The Indiana State Department of Health is urging residents to take precautions when they visit county and 4-H fairs after four people contracted the H3N2 virus or swine flu, possibly after visiting the Grant County Agricultural Fair which ran from June 16 to 22. A Grant County Health Department official told NewsChannel 15 that at least one of the four was an animal handler. The Indiana State Department of Health and the Grant County Health Department continue to investigate these cases. Human infections with H3N2 have most commonly occurred after close proximity to live infected pigs, such as working with them in barns and livestock exhibits at fairs. Influenza viruses are not transmitted by eating pork and pork products.
According to the State Board of Animal Health, thirteen pigs at the fair tested positive for H3N2. It is not uncommon for pigs to be infected with swine influenza viruses but not show any signs of illness. If ill with influenza they typically recover. State Health Commissioner William VanNess urges people who plan on attending fairs to wash their hands frequently and avoid taking food into areas where animals are kept.
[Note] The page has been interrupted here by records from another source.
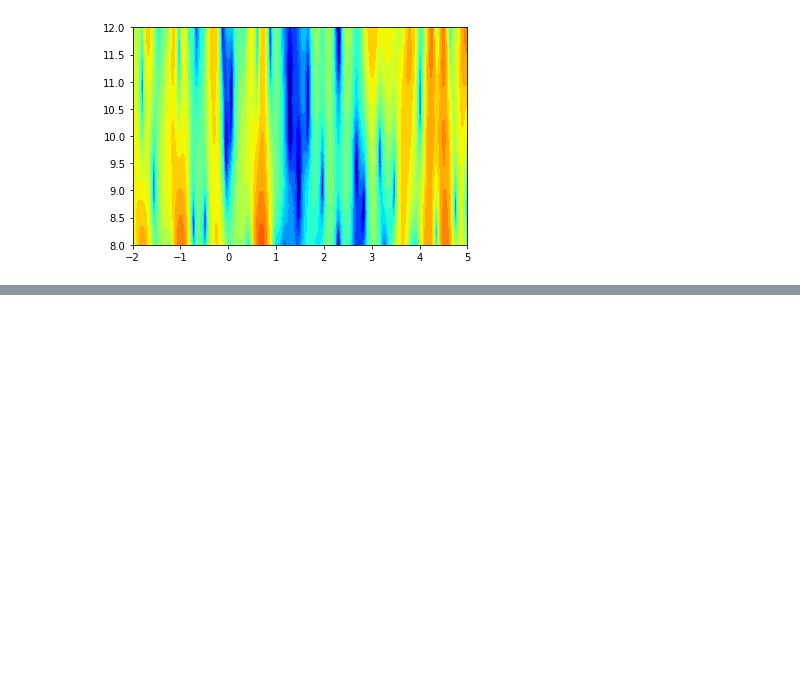
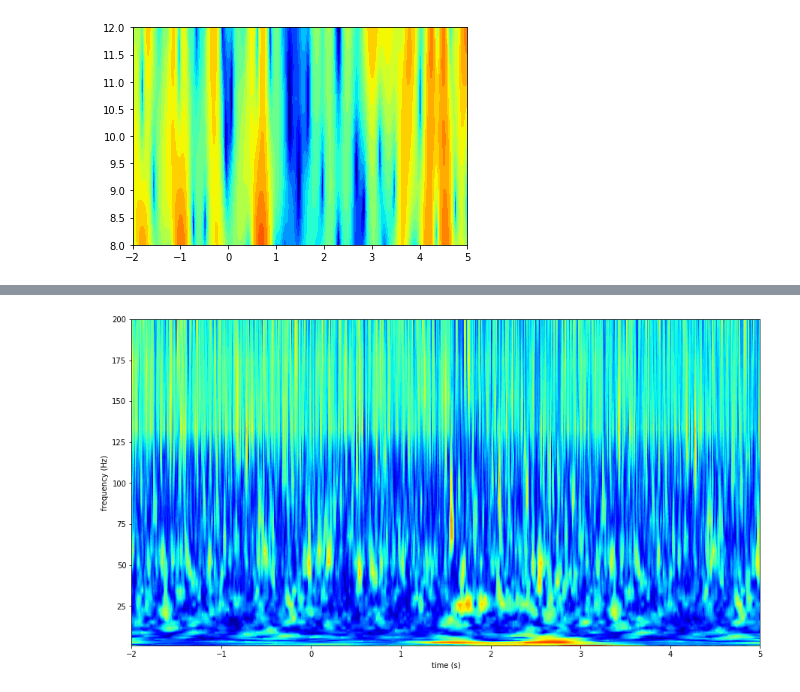
Before and after one commit to ZhangJiayiLab/EEG-Analysis, a Jupyter notebook: python/demo_tfdomain.ipynb, the cells around one changed output, grey strips where cells are left out. Saved outputs shown, nothing was run; the diff lists cells and outputs as text; code cells hidden in the pictures; blank space fills up the shorter version.

```diff
--- a/python/demo_tfdomain.ipynb
+++ b/python/demo_tfdomain.ipynb
@@ -116,0 +227,26 @@ plt.show()
+# %%
+frange = np.logspace(np.log10(lowcut), np.log10(200), 40) # 80, 200, 500
+tspec = np.linspace(analysis.roi[0], analysis.roi[-1], (analysis.roi[1] - analysis.roi[0])*analysis.fs)
+# baseroi = (1,2)
+cue_onset = analysis.markers["grating"][0][0][0,:]
+ch_split = general.split_datawithmarker(analysis.channels[chidx, :],
+#                                         [cue_onset[0]],
+                                        cue_onset-1,
+                                        analysis.roi, analysis.fs)
+%time pxx = dwt_tf(ch_split, analysis.fs, frange, reflection=True, zscore=False, averageall=False, rawresult=True)
+
+itpc = np.abs(np.sum(pxx/np.abs(pxx), 1) / np.size(pxx, 1))
+
+plt.figure(figsize=(15,8))
+plt.contourf(np.linspace(-2,5, np.size(itpc, 1)), frange, itpc, 40, cmap=plt.get_cmap("jet"))
+
+plt.xlabel("time (s)")
+plt.ylabel("frequency (Hz)")
+plt.clim([0,1])
+plt.xlim([-2, 5])
+
+# plt.show()
+# plt.savefig("preview/"+targetfiles+".png", bbox_inches="tight")
+plt.show()
+plt.close("all")
+# %% [output]
@@ -116,0 +255 @@ plt.show()
+[figure, added]
```
Also changed, not shown: parts of 7 cells of this notebook, 11 other files.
Symptoms of variant influenza A include: fever, cough, sore throat, chills, headache and muscle aches. Diarrhea and nausea may occur in children. Symptoms can begin approximately one to four days after being exposed to the illness and last from two to seven days. As several county fairs will open in the next few weeks, State health officials are increasing surveillance for influenza-like illness.